I once gave a talk at a manufacturing company about the importance of making it safe for every voice to feel fully heard. Afterwards, an employee came up to me and said, “The last time I said what I thought around here, I got sent home for a week.”

As I wrote in my book, The Seventh Power:

Human organizations have historically been hierarchical and bureaucratic. Laborers were commodities. Nation-states were not much different. The population was expected to serve the empire first and foremost. Individuals were overtly and covertly taught to take pride in their expendability.

But deep change is coming. Society, long structured to put the empire first, is becoming individual-centric. This does not mean the end of collaboration and cooperation; it simply means that the ground rules for organizational excellence must be reinvented to fit the age we live in.

In the old corporate model, for example, the employees existed to serve the company. In the new model, the company exists to serve the employees. When this happens, corporate performance actually improves, but as the outcome of a higher calling.
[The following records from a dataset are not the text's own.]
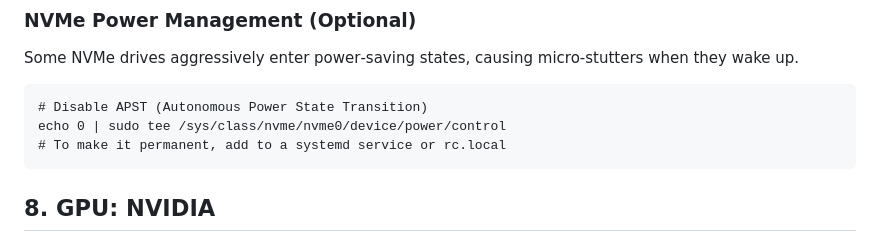
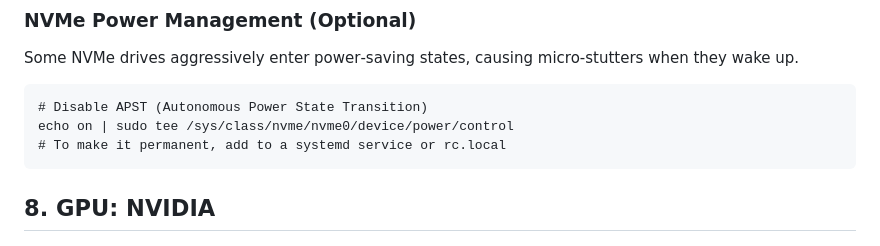
Before and after one commit to fernbacher/cachyos-optimization, a Markdown page: README.md, the part around the change. Rendered like a GitHub page.

Commit message:
Update NVMe power control command in README
Change NVMe power control setting from '0' to 'on' to disable APST.

````diff
--- a/README.md
+++ b/README.md
@@ -546,7 +546,7 @@ Some NVMe drives aggressively enter power‑saving states, causing micro‑stutt
 
 ```
 # Disable APST (Autonomous Power State Transition)
-echo 0 | sudo tee /sys/class/nvme/nvme0/device/power/control
+echo on | sudo tee /sys/class/nvme/nvme0/device/power/control
 # To make it permanent, add to a systemd service or rc.local
 ```
 
````
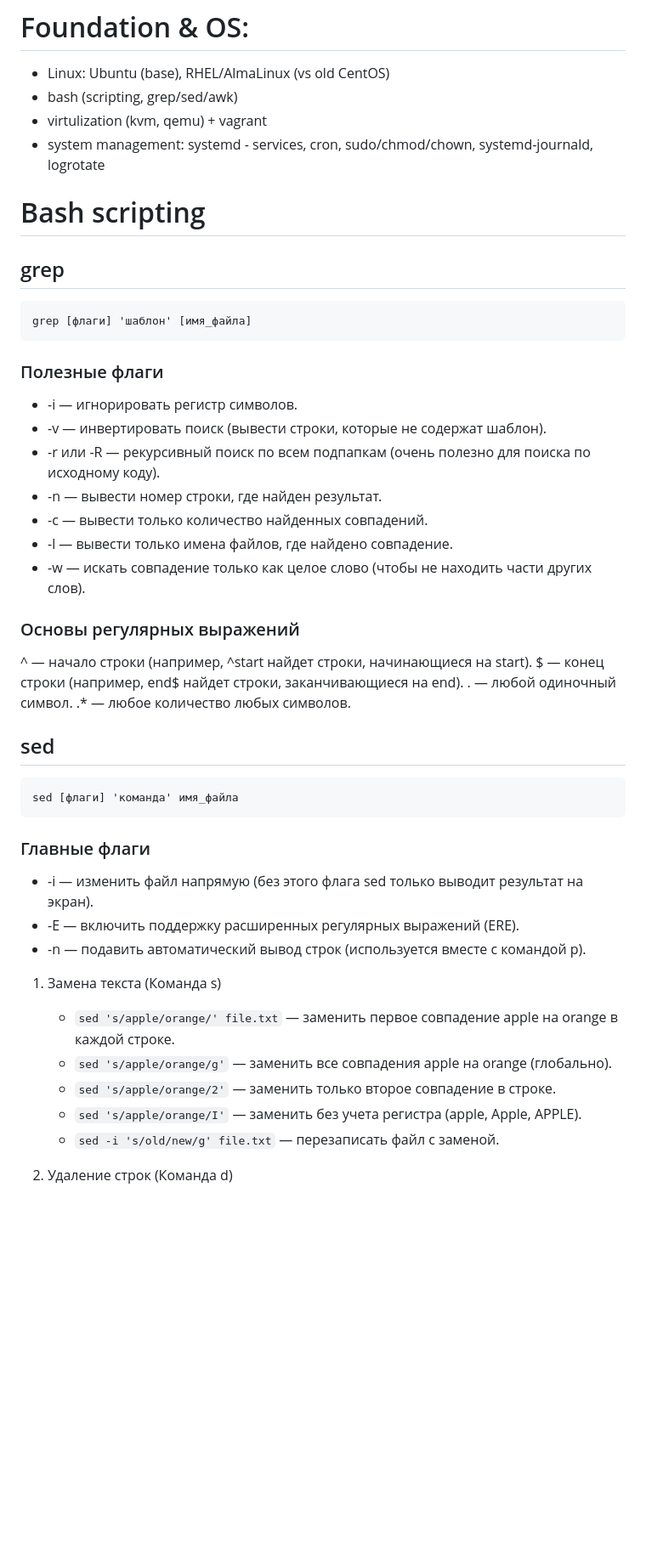
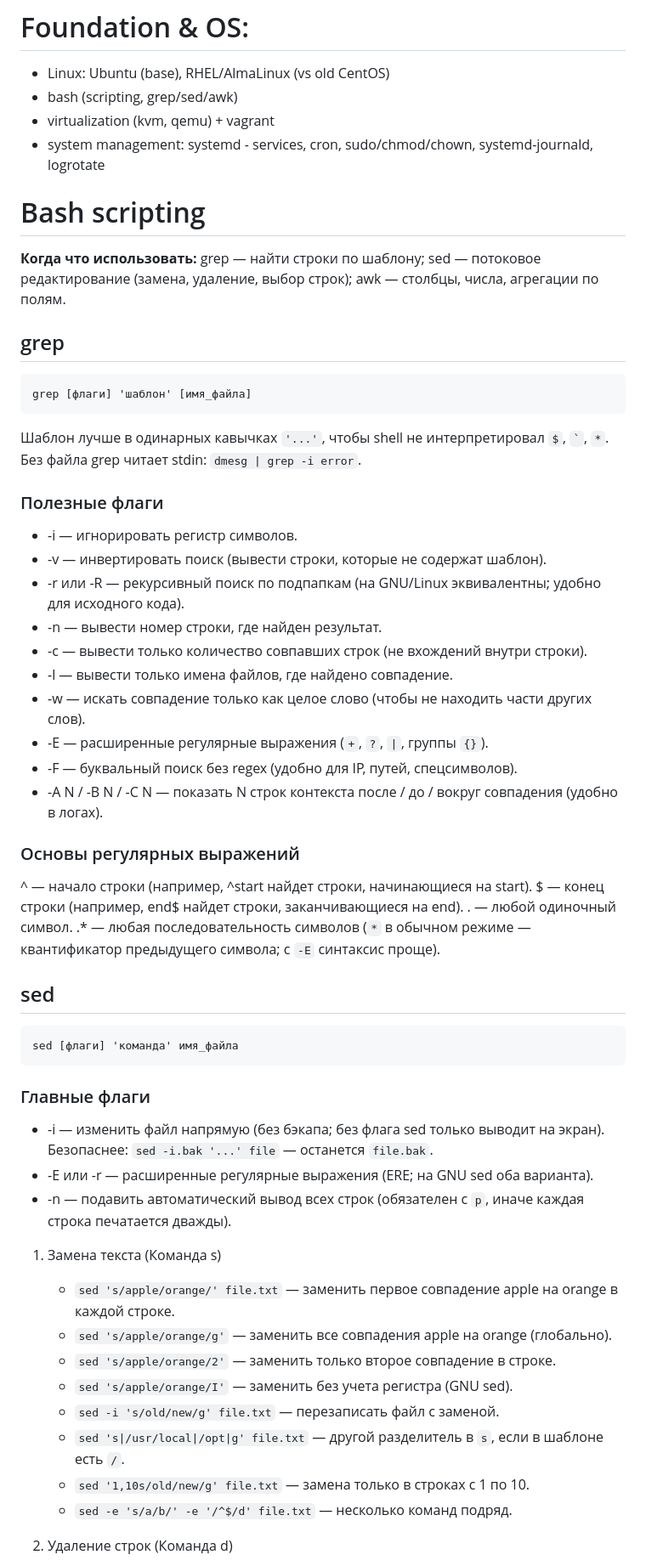
Before and after one commit to Tsuyakashi/devops-handbook, a Markdown page: OS-and-Networks/linux-cheatsheet.md, the part around one of its changes. Shown at 85% size. Rendered like a GitHub page; blank space fills up the shorter version.

Commit message:
docs: enhance Linux cheatsheet with corrections, additional flags, and improved explanations for bash commands

````diff
--- a/OS-and-Networks/linux-cheatsheet.md
+++ b/OS-and-Networks/linux-cheatsheet.md
@@ -2,30 +2,37 @@
 
 - Linux: Ubuntu (base), RHEL/AlmaLinux (vs old CentOS)
 - bash (scripting, grep/sed/awk)
-- virtulization (kvm, qemu) + vagrant
+- virtualization (kvm, qemu) + vagrant
 - system management: systemd - services, cron, sudo/chmod/chown, systemd-journald, logrotate
 
 # Bash scripting
+
+**Когда что использовать:** grep — найти строки по шаблону; sed — потоковое редактирование (замена, удаление, выбор строк); awk — столбцы, числа, агрегации по полям.
 
 ## grep
 ```
 grep [флаги] 'шаблон' [имя_файла]
 ```
 
+Шаблон лучше в одинарных кавычках `'...'`, чтобы shell не интерпретировал `$`, `` ` ``, `*`. Без файла grep читает stdin: `dmesg | grep -i error`.
+
 ### Полезные флаги
 - -i — игнорировать регистр символов.
 - -v — инвертировать поиск (вывести строки, которые не содержат шаблон).
-- -r или -R — рекурсивный поиск по всем подпапкам (очень полезно для поиска по исходному коду).
+- -r или -R — рекурсивный поиск по подпапкам (на GNU/Linux эквивалентны; удобно для исходного кода).
 - -n — вывести номер строки, где найден результат.
-- -c — вывести только количество найденных совпадений.
+- -c — вывести только количество совпавших строк (не вхождений внутри строки).
 - -l — вывести только имена файлов, где найдено совпадение.
 - -w — искать совпадение только как целое слово (чтобы не находить части других слов).
+- -E — расширенные регулярные выражения (`+`, `?`, `|`, группы `{}`).
+- -F — буквальный поиск без regex (удобно для IP, путей, спецсимволов).
+- -A N / -B N / -C N — показать N строк контекста после / до / вокруг совпадения (удобно в логах).
 
 ### Основы регулярных выражений
 ^ — начало строки (например, ^start найдет строки, начинающиеся на start).
 $ — конец строки (например, end$ найдет строки, заканчивающиеся на end).
 . — любой одиночный символ.
-.* — любое количество любых символов.
+.* — любая последовательность символов (`*` в обычном режиме — квантификатор предыдущего символа; с `-E` синтаксис проще).
 
 ## sed
 
@@ -35,17 +42,20 @@ sed [флаги] 'команда' имя_файла
 
 ### Главные флаги
 
-- -i — изменить файл напрямую (без этого флага sed только выводит результат на экран).
-- -E — включить поддержку расширенных регулярных выражений (ERE).
-- -n — подавить автоматический вывод строк (используется вместе с командой p).
+- -i — изменить файл напрямую (без бэкапа; без флага sed только выводит на экран). Безопаснее: `sed -i.bak '...' file` — останется `file.bak`.
+- -E или -r — расширенные регулярные выражения (ERE; на GNU sed оба варианта).
+- -n — подавить автоматический вывод всех строк (обязателен с `p`, иначе каждая строка печатается дважды).
 
 1. Замена текста (Команда s)
 
     - `sed 's/apple/orange/' file.txt` — заменить первое совпадение apple на orange в каждой строке.
     - `sed 's/apple/orange/g'` — заменить все совпадения apple на orange (глобально).
     - `sed 's/apple/orange/2'` — заменить только второе совпадение в строке.
-    - `sed 's/apple/orange/I'` — заменить без учета регистра (apple, Apple, APPLE).
+    - `sed 's/apple/orange/I'` — заменить без учета регистра (GNU sed).
     - `sed -i 's/old/new/g' file.txt` — перезаписать файл с заменой.
+    - `sed 's|/usr/local|/opt|g' file.txt` — другой разделитель в `s`, если в шаблоне есть `/`.
+    - `sed '1,10s/old/new/g' file.txt` — замена только в строках с 1 по 10.
+    - `sed -e 's/a/b/' -e '/^$/d' file.txt` — несколько команд подряд.
 
 2. Удаление строк (Команда d)
 
````
Also changed, not shown: other parts of OS-and-Networks/linux-cheatsheet.md (+11 -10 lines).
Honoring and leveraging the power of the individual human spirit is the new path to dynamic group performance.

Great leaders disperse power, not collect it.

A tribe is made strong one individual at a time.